Public engagement is at the heart of Building Resilience, which includes a focus on expanding the emerging practise of 'forest bathing' in the region. Under the project a network of eight forest bathing practitioners will be trained so that almost 100 forest bathing sessions can be run, allowing 500 people to immerse themselves in nature, and experience the well-documented benefits to their health and wellbeing.
Building Resilience also offers a schools ‘Future Scientists’ programme, specialist training to enhance the volunteer skills base and community outreach. The project will connect with at least 17,000 people across Cornwall, Devon and Somerset through citizen science initiatives. Through these activities people will be able to learn about the woodland heritage, develop new skills and also contribute data that will contribute to the conservation of lower plants.
"It is only through helping more people to learn about and enjoy these woodlands that we will see them become more valued" Rachel added. "We're confident that once people, whether schoolchildren or woodland landowners, encounter the treasures of the forest they will be highly motivated to safeguard them for generations to come."
"Guided forest bathing sessions offer a particularly wonderful way to restore peoples' connectedness to nature: For those either unfamiliar with, or looking for a new way to explore woods, forest bathing offers a calming way to experience the peace and tranquillity."

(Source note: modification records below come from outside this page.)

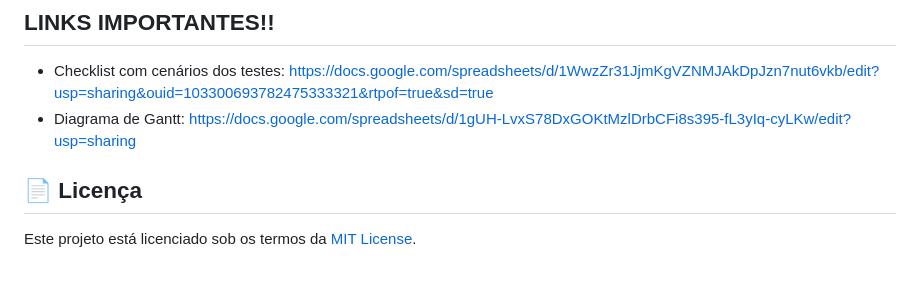
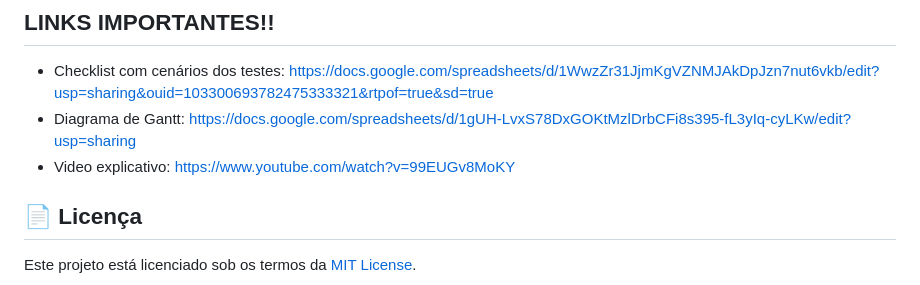
Before and after one commit to IsabelaCorredato/sosped, a Markdown page: README.md, the part around the change. Rendered like a GitHub page.

```diff
--- a/README.md
+++ b/README.md
@@ -156,6 +156,7 @@ chatbot-voz-emergencia/
 
 - Checklist com cenários dos testes: https://docs.google.com/spreadsheets/d/1WwzZr31JjmKgVZNMJAkDpJzn7nut6vkb/edit?usp=sharing&ouid=103300693782475333321&rtpof=true&sd=true
 - Diagrama de Gantt: https://docs.google.com/spreadsheets/d/1gUH-LvxS78DxGOKtMzlDrbCFi8s395-fL3yIq-cyLKw/edit?usp=sharing
+- Video explicativo: https://www.youtube.com/watch?v=99EUGv8MoKY
 
 ## 📄 Licença
 
```
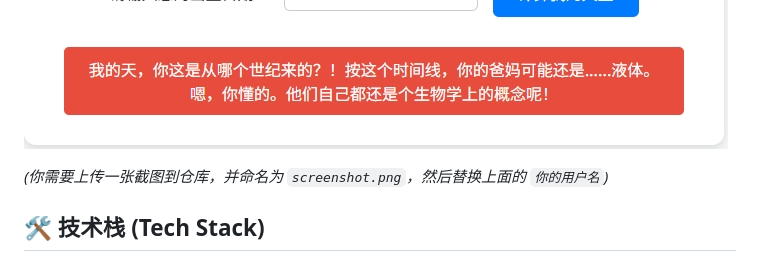
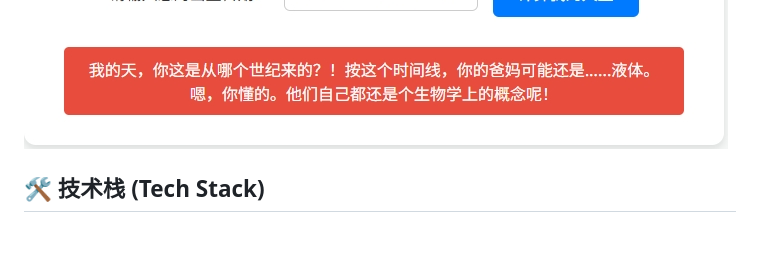
Before and after one commit to dean170913/life-calculator, a Markdown page: README.md, the part around the change. Rendered like a GitHub page; blank space fills up the shorter version.

```diff
--- a/README.md
+++ b/README.md
@@ -36,8 +36,6 @@
 ![人生计算器截图](https://raw.githubusercontent.com/dean170913/life-calculator/main/screenshot3.png)
 ![人生计算器截图](https://raw.githubusercontent.com/dean170913/life-calculator/main/screenshot4.png)
 
-*(你需要上传一张截图到仓库，并命名为 `screenshot.png`，然后替换上面的 `你的用户名`)*
-
 ## 🛠️ 技术栈 (Tech Stack)
 
 *   **HTML5**: 负责网页的基本结构。
```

During the development phase of the project, two woodlands have been newly identified by volunteers as possessing rare and threatened lichens, such as the string-of-sausages lichen Usnea articulata and a group of lichens known as the ‘stinky’ Stictas. These lichens are indicative of high quality woodland with clean air and humid, ‘rainforest-like’ conditions. It is hoped that with the help of volunteers, new sites of conservation importance can be discovered and protected.
The future conservation work will focus on protecting some of the most important and threatened lichen communities including:

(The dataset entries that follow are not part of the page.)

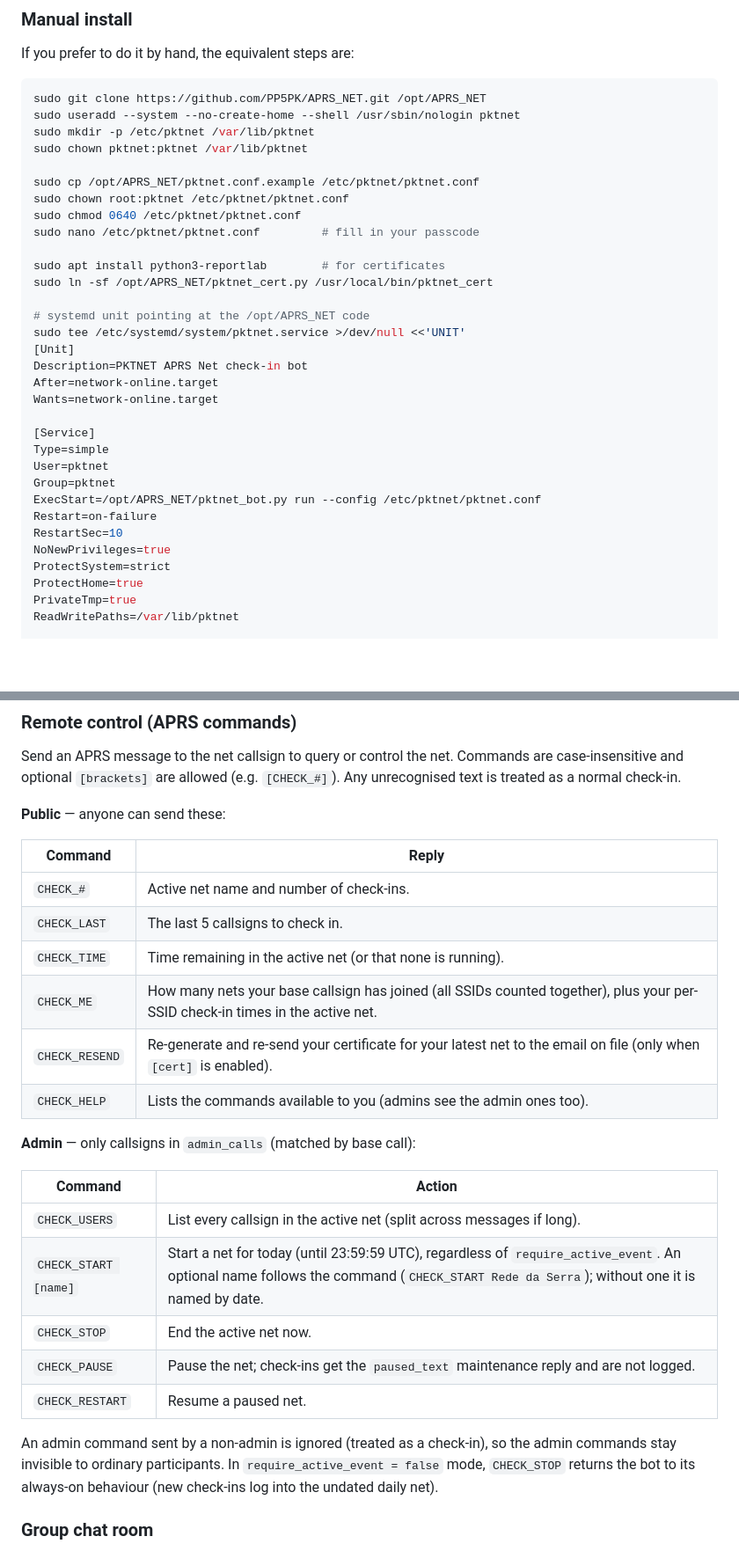
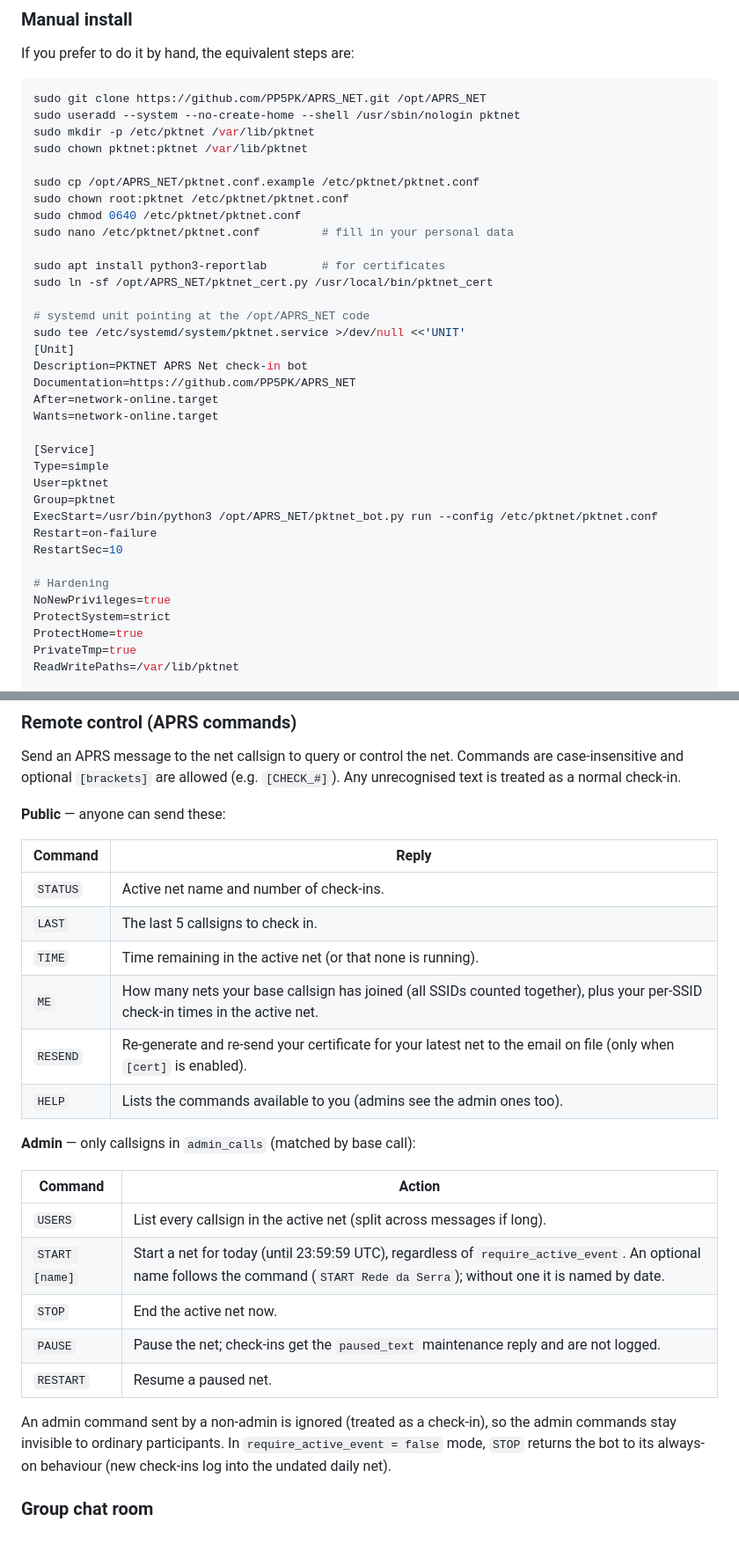
Before and after one commit to PP5PK/APRS_NET, a Markdown page: README.md, 2 parts joined by grey strips. Shown at 88% size. Rendered like a GitHub page; blank space fills up the shorter version.

Commit message:
Revise installation instructions and command list
Updated README with new server details and command changes.

```diff
--- a/README.md
+++ b/README.md
@@ -189,7 +187,7 @@ sudo chown pktnet:pktnet /var/lib/pktnet
 sudo cp /opt/APRS_NET/pktnet.conf.example /etc/pktnet/pktnet.conf
 sudo chown root:pktnet /etc/pktnet/pktnet.conf
 sudo chmod 0640 /etc/pktnet/pktnet.conf
-sudo nano /etc/pktnet/pktnet.conf         # fill in your passcode
+sudo nano /etc/pktnet/pktnet.conf         # fill in your personal data
 
 sudo apt install python3-reportlab        # for certificates
 sudo ln -sf /opt/APRS_NET/pktnet_cert.py /usr/local/bin/pktnet_cert
@@ -198,6 +196,7 @@ sudo ln -sf /opt/APRS_NET/pktnet_cert.py /usr/local/bin/pktnet_cert
 sudo tee /etc/systemd/system/pktnet.service >/dev/null <<'UNIT'
 [Unit]
 Description=PKTNET APRS Net check-in bot
+Documentation=https://github.com/PP5PK/APRS_NET
 After=network-online.target
 Wants=network-online.target
 
@@ -205,9 +204,11 @@ Wants=network-online.target
 Type=simple
 User=pktnet
 Group=pktnet
-ExecStart=/opt/APRS_NET/pktnet_bot.py run --config /etc/pktnet/pktnet.conf
+ExecStart=/usr/bin/python3 /opt/APRS_NET/pktnet_bot.py run --config /etc/pktnet/pktnet.conf
 Restart=on-failure
 RestartSec=10
+
+# Hardening
 NoNewPrivileges=true
 ProtectSystem=strict
 ProtectHome=true
@@ -327,26 +328,26 @@ Any unrecognised text is treated as a normal check-in.
 
 | Command | Reply |
 |---------|-------|
-| `CHECK_#` | Active net name and number of check-ins. |
-| `CHECK_LAST` | The last 5 callsigns to check in. |
-| `CHECK_TIME` | Time remaining in the active net (or that none is running). |
-| `CHECK_ME` | How many nets your base callsign has joined (all SSIDs counted together), plus your per-SSID check-in times in the active net. |
-| `CHECK_RESEND` | Re-generate and re-send your certificate for your latest net to the email on file (only when `[cert]` is enabled). |
-| `CHECK_HELP` | Lists the commands available to you (admins see the admin ones too). |
+| `STATUS` | Active net name and number of check-ins. |
+| `LAST` | The last 5 callsigns to check in. |
+| `TIME` | Time remaining in the active net (or that none is running). |
+| `ME` | How many nets your base callsign has joined (all SSIDs counted together), plus your per-SSID check-in times in the active net. |
+| `RESEND` | Re-generate and re-send your certificate for your latest net to the email on file (only when `[cert]` is enabled). |
+| `HELP` | Lists the commands available to you (admins see the admin ones too). |
 
 **Admin** — only callsigns in `admin_calls` (matched by base call):
 
 | Command | Action |
 |---------|--------|
-| `CHECK_USERS` | List every callsign in the active net (split across messages if long). |
-| `CHECK_START [name]` | Start a net for today (until 23:59:59 UTC), regardless of `require_active_event`. An optional name follows the command (`CHECK_START Rede da Serra`); without one it is named by date. |
-| `CHECK_STOP` | End the active net now. |
-| `CHECK_PAUSE` | Pause the net; check-ins get the `paused_text` maintenance reply and are not logged. |
-| `CHECK_RESTART` | Resume a paused net. |
+| `USERS` | List every callsign in the active net (split across messages if long). |
+| `START [name]` | Start a net for today (until 23:59:59 UTC), regardless of `require_active_event`. An optional name follows the command (`START Rede da Serra`); without one it is named by date. |
+| `STOP` | End the active net now. |
+| `PAUSE` | Pause the net; check-ins get the `paused_text` maintenance reply and are not logged. |
+| `RESTART` | Resume a paused net. |
 
 An admin command sent by a non-admin is ignored (treated as a check-in), so the
 admin commands stay invisible to ordinary participants. In `require_active_event
-= false` mode, `CHECK_STOP` returns the bot to its always-on behaviour (new
+= false` mode, `STOP` returns the bot to its always-on behaviour (new
 check-ins log into the undated daily net).
 
 ### Group chat room
```
Also changed, not shown: other parts of README.md (+1 -3 lines).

- The Lobarion community (typified by spectacular tree lungwort lichen and the ‘stinky Stictas’ which smell of fish). This community is particularly threatened by ash dieback.

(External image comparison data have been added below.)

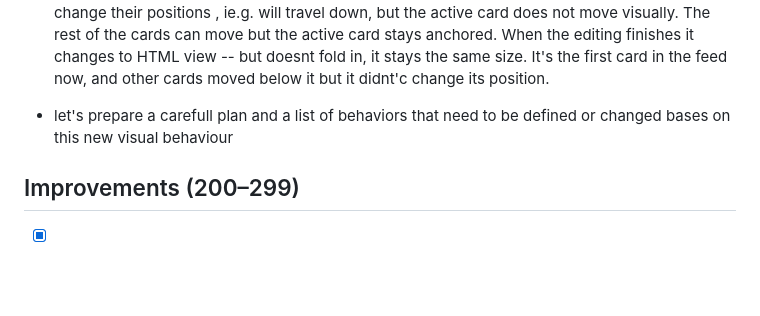
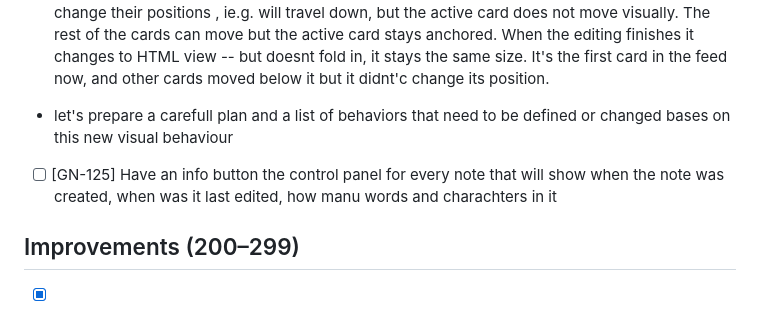
Before and after one commit to MarcoPoloResearchLab/gravity, a Markdown page: ISSUES.md, the part around the change. GitHub-like rendering; blank space fills up the shorter version.

Commit message:
Future development

```diff
--- a/ISSUES.md
+++ b/ISSUES.md
@@ -10,6 +10,7 @@ Entries record newly discovered requests or changes, with their outcomes. No ins
 - [ ] [GN-123] add a section to setting to delete all notes. show a modal pop up cfirmation that asks to type DELETYE before actually deleting all notes.
 - [ ] [GN-124] The moving behaviour: The active card visually stays where it is when being operated on, whether in markdown or HTML mode. It's markdown may change and the other cards will change their positions , ie.g. will travel down, but the active card does not move visually. The rest of the cards can move but the active card stays anchored. When the editing finishes it changes to HTML view -- but doesnt fold in, it stays the same size. It's the first card in the feed now, and other cards moved below it but it didnt'c change its position.
 - let's prepare a carefull plan and a list of behaviors that need to be defined or changed bases on this new visual behaviour
+- [ ] [GN-125] Have an info button the control panel for every note that will show when the note was created, when was it last edited, how manu words and charachters in it
 
 ## Improvements (200–299)
 
```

- Ancient dry bark community (mosaics of grey-white and grey-brown crustose lichen species, confined to warm temperate oceanic climates. The south west is the international stronghold of these lichens).
"Some of these lichens are indicative of sites with a long ecological continuity" says Alison Smith, Plantlife's Lead Community Scientist. "They can take hundreds of years to develop, but can be lost very quickly as a result of a change in conditions. Plantlife and partners are aiming to build and strengthen the resilience of our Atlantic woodlands so that species that have existed for centuries but are now declining are given a new lease of life."
“Our Atlantic woodlands are full of incredible and rare natural heritage" says Nerys Watts, Head of HLF South West "but they are at risk at being of being lost. Now, thanks to money raised by National Lottery players, people across the region will help Plantlife secure the future of the woodlands, from taking part in community science initiatives to renewing connections with nature through forest bathing.”
Find out more:
Building Resilience in South West Woodlands
A new Heritage Lottery Funded project to save the ancient trees and coastal woodlands celebrated by Wordsworth, Coleridge and Tolkien (Image: Laurie Campbell)